A researcher from Harvard University called after I responded to a survey sent to members of the National Association of Medical Examiners. He wanted to know what criteria medical examiners use to conclude that a drug overdose caused death rather than some other factor, such as heart disease.
The caller, who sounded young and idealistic, seemed shocked when I said that medical examiners and coroners don’t have universal criteria for making drug-death determinations. Our certifications vary according to individual practice philosophies.
It sounds, the researcher said, as if medical examiners “jump to conclusions.” That’s an unfair characterization, but I understand why he found my answer disturbing. He had asked a reasonable question, and he expected my answer to reflect a degree of scientific certainty that forensic medicine often can’t deliver.

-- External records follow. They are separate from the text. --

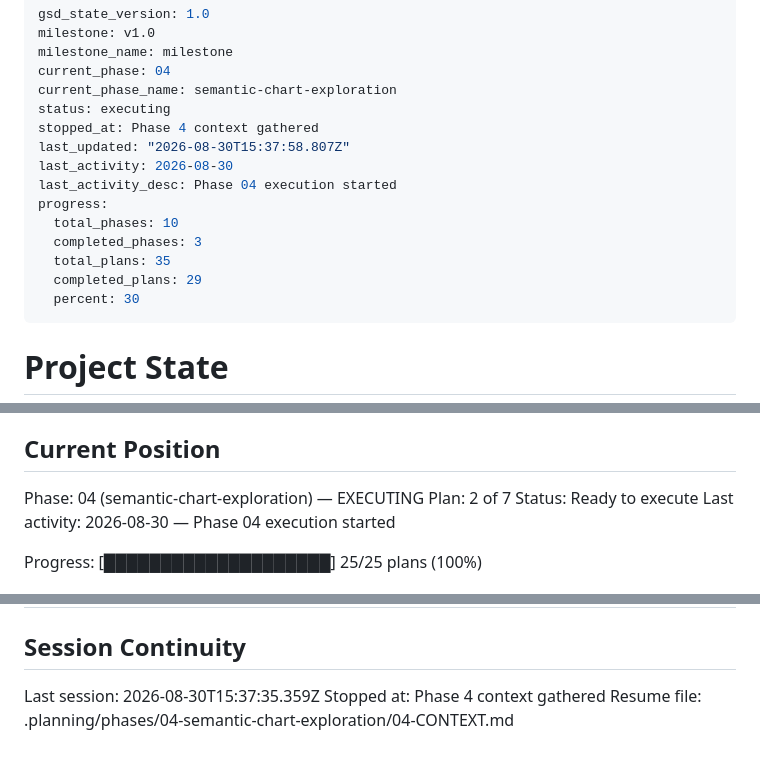
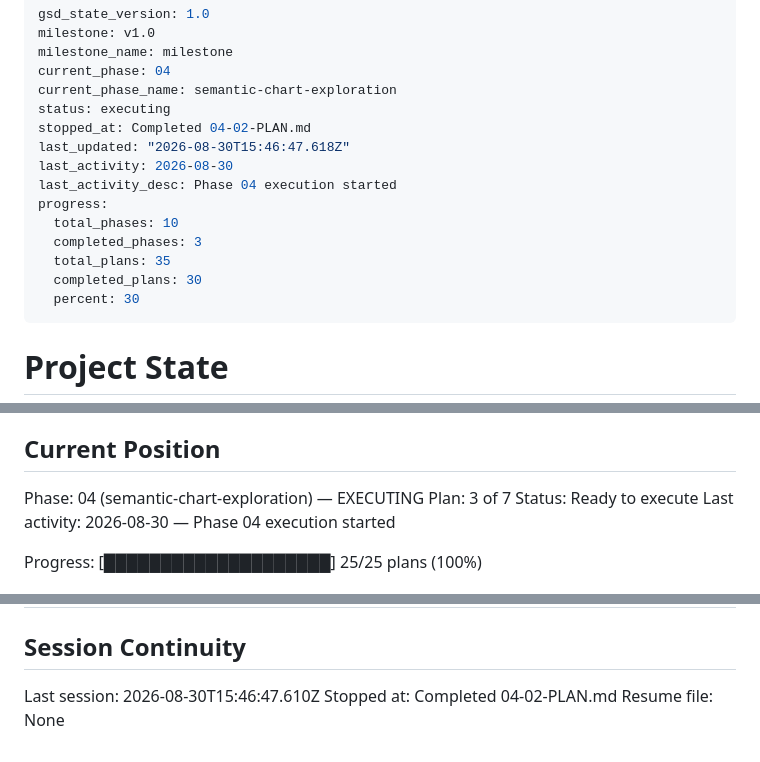
Before and after one commit to wvanderen/lemastra, a Markdown page: .planning/STATE.md, 3 parts joined by grey strips. GitHub-like rendering.

Commit message:
docs(04-02): complete evidence-vocabulary plan — state, roadmap, requirements

```diff
--- a/.planning/STATE.md
+++ b/.planning/STATE.md
@@ -5,15 +5,15 @@ milestone_name: milestone
 current_phase: 04
 current_phase_name: semantic-chart-exploration
 status: executing
-stopped_at: Phase 4 context gathered
-last_updated: "2026-08-30T15:37:58.807Z"
+stopped_at: Completed 04-02-PLAN.md
+last_updated: "2026-08-30T15:46:47.618Z"
 last_activity: 2026-08-30
 last_activity_desc: Phase 04 execution started
 progress:
   total_phases: 10
   completed_phases: 3
   total_plans: 35
-  completed_plans: 29
+  completed_plans: 30
   percent: 30
 ---
 
@@ -29,7 +29,7 @@ See: .planning/PROJECT.md (updated 2026-08-26)
 ## Current Position
 
 Phase: 04 (semantic-chart-exploration) — EXECUTING
-Plan: 2 of 7
+Plan: 3 of 7
 Status: Ready to execute
 Last activity: 2026-08-30 — Phase 04 execution started
 
@@ -184,6 +187,6 @@ None yet.
 
 ## Session Continuity
 
-Last session: 2026-08-30T15:37:35.359Z
-Stopped at: Phase 4 context gathered
-Resume file: .planning/phases/04-semantic-chart-exploration/04-CONTEXT.md
+Last session: 2026-08-30T15:46:47.610Z
+Stopped at: Completed 04-02-PLAN.md
+Resume file: None
```
Also changed, not shown: other parts of .planning/STATE.md (+3 -0 lines), .planning/REQUIREMENTS.md (+6 -6 lines), .planning/ROADMAP.md (+3 -3 lines).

Consider the most obvious criterion medical examiners use to decide whether an opioid drug caused death: the postmortem drug level.
When the level is either miniscule or off the charts, certification is easy. But most cases fall somewhere in between.
Individuals vary widely in their susceptibility to drugs. To derive reliable scientific data on lethality, we’d have to give increasing amounts of drugs to thousands of people of different ages, races and genders with different drug-use histories and degrees of pre-existing physical incapacity until they all die. Nobody would volunteer for, and no ethics board would approve, such a project.
We use lethal ranges derived from individual case reports: This dead person had this level of drug in his system. That dead person had some other level. Add a bunch of cases together and publish a range.
For most drugs, ranges are broad. Innocuous and lethal levels overlap. When considering a specific case, it’s reasonable to assume that a younger, healthier, experienced drug user could tolerate a higher level than an older, sicker, novice user. But nobody knows exactly what the relative lethal levels would be. Scene findings, the deceased’s history and a given medical examiner’s training and experience influence determinations.
Add some level of heart disease or another dangerous pre-existing condition to a given drug level, and uncertainties increase. There’s no way to know if heart disease alone or the drug alone would have caused death. There’s no way to prove that “but for” the interaction of both factors, the person would have survived. There’s no way to assign percentages of blame. There’s no way to conduct an experiment to figure it out.
Practice standards aren’t universal, but they enable us to be internally consistent when dealing with cases such as these. For example, most of us believe a non-natural cause of death trumps natural disease. So by tradition, if a person has both heart disease and a high opioid level, the drug is the primary cause of death.
Some put heart disease on the death certificate as a contributory cause; some don’t. Some certify the cause of death undetermined because there’s no way to be sure.
Give me a thousand deaths involving combinations of drugs and diseases and I guarantee that my thousand certifications will not be identical to the certifications of any other medical examiner.
The good news for research is that the Harvard study is looking at trends, not individual cases. Medical examiners haven’t changed their practice standards in the last few years. Their certifications may not be uniform, but they are internally consistent.
Almost all medical examiners are reporting striking increases in the numbers of drug deaths, and that trend is real.
Dr. Carol J. Huser, a forensic pathologist, served as La Plata County coroner from 2003-12. She now lives in Florida and Maryland. Reach her at email@example.com.